Never connect generators to your internal wiring. The reverse flow of electricity or "backflow" can injure an unsuspecting utility worker. For extra safety, install a transfer switch that cuts power to your home from the utility pole and switches it to your generator. Have an adequate supply of fuel for your generator and keep combustible materials like gasoline cans away from heat sources. Always fill the generator with fuel in a well-ventilated area while the generator is turned off. Never run your generator indoors or in a poorly ventilated area such as a garage. Generators, like all other engines, exhaust carbon monoxide gas, which can be deadly. Use the appropriate sized power cords to carry the electric load. Overloaded cords can overheat and cause fires. Never run generator cords under rugs or carpets where heat might build up or damage to a cord could go unnoticed.
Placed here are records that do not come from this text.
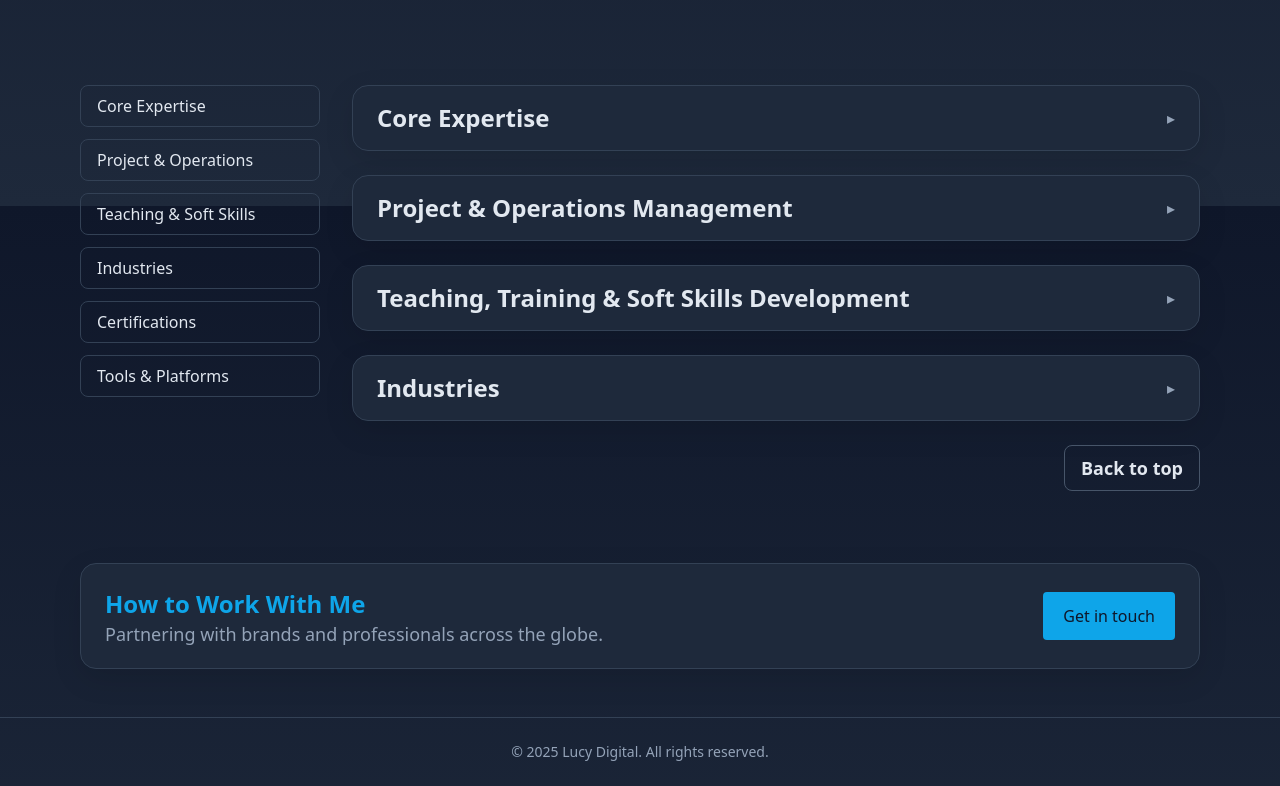
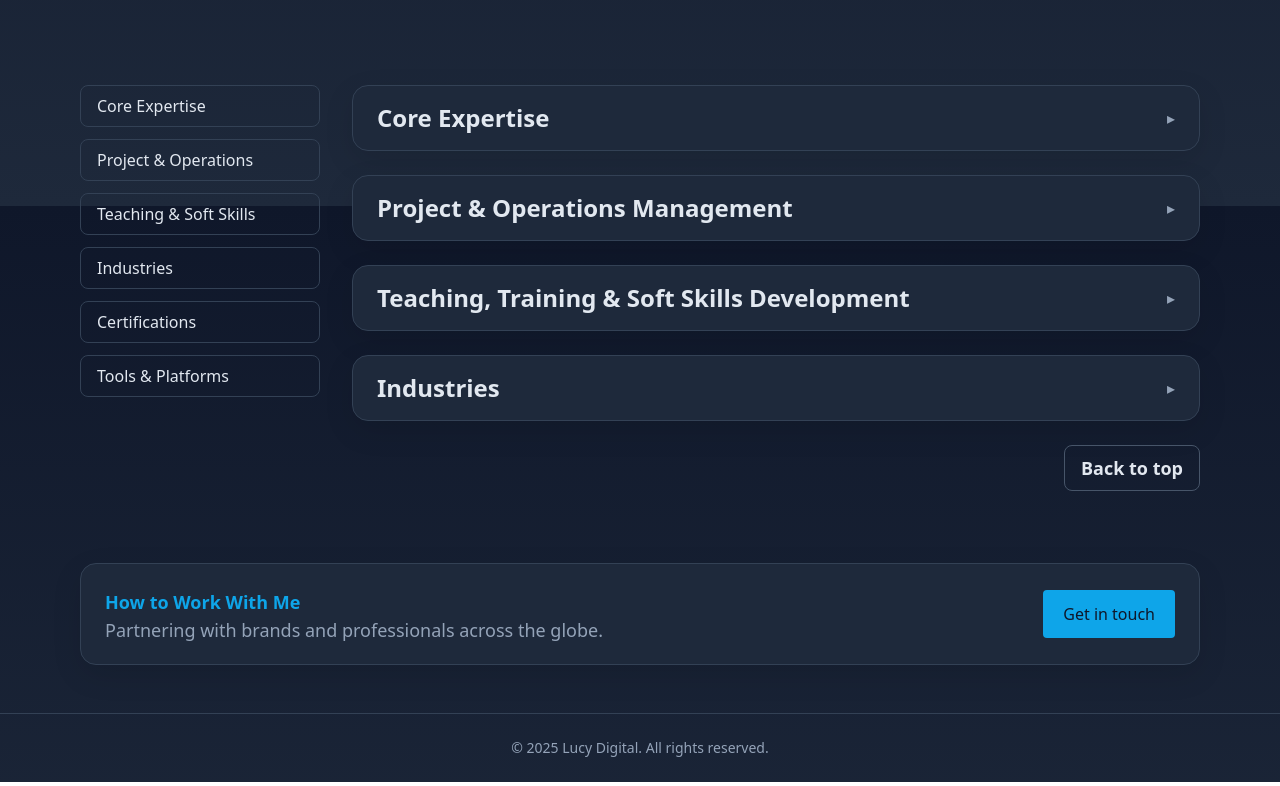
Before and after one commit to KitanaLi/LucyDigital, a plain HTML site: page about.html in a window 1280 px wide. Shown: the part 594-1380 px from the top of the page. Drawn offline with nearby package versions, Linux system fonts and the light colour scheme.

Commit message:
Update about.html

```diff
--- a/about.html
+++ b/about.html
@@ -233,7 +233,7 @@
   <div class="max-w-6xl mx-auto px-4">
     <div class="card rounded-2xl p-6 flex flex-col md:flex-row md:items-center md:justify-between gap-4">
       <div>
-        <h5 class="text-2xl font-semibold text-[#0EA5E9]">How to Work With Me</h5>
+        <h5 class="text-lg font-semibold text-[#0EA5E9]">How to Work With Me</h5>
         <p class="text-slate-400 mt-1 text-sm">Partnering with brands and professionals across the globe.</p>
       </div>
       <a href="contact.html" class="px-5 py-3 rounded bg-brand text-slate-900 font-medium hover:bg-brand-dark transition">
```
If you are working outside of your shop or garage, running for individual tools can slow down a project. Instead, stack all the tools or toolboxes you will need into a wheelbarrow. Then you can wheel off to the job fully equipped or invest in a rolling project center.